What’s the evidence for other problems?
There was no evidence for an effect of meditation on other measures, like attention, positive mood, substance use, eating habits, sleep and weight.

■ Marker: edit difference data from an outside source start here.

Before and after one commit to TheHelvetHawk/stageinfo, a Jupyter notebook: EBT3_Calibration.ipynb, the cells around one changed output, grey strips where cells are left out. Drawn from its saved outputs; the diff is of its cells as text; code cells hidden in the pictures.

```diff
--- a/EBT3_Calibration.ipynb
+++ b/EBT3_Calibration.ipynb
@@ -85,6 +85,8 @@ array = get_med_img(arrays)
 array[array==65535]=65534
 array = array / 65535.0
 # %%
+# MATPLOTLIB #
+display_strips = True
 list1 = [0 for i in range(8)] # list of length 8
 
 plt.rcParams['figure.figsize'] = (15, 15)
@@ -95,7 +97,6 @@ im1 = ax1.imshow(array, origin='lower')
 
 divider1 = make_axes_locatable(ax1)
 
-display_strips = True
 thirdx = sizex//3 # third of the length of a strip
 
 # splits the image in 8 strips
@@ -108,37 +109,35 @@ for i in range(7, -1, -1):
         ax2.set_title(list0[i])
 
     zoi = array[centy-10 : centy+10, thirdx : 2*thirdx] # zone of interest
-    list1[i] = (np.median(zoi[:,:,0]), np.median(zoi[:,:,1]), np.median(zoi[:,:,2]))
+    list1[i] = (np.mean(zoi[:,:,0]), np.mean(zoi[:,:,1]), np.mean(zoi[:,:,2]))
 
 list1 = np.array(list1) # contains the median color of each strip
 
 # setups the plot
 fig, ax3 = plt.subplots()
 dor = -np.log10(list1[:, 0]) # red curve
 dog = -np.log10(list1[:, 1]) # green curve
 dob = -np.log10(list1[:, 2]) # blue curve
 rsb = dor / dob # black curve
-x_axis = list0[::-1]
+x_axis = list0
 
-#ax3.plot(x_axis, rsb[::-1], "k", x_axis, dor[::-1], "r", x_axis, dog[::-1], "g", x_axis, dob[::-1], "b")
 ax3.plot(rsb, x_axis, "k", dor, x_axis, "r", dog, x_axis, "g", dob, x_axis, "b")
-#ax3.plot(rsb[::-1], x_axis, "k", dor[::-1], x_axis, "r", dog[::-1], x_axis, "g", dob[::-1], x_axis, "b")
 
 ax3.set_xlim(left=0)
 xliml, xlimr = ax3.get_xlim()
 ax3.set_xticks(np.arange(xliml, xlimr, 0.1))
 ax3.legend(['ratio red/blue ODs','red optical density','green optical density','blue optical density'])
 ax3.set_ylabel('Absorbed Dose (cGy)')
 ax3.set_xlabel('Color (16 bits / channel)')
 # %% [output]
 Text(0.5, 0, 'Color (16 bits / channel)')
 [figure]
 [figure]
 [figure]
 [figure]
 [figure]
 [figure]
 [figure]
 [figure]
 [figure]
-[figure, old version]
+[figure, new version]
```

Mantra meditation didn’t seem to carry the same effect as mindfulness meditation, but it may be in part because there were too few studies in the former to draw real conclusions.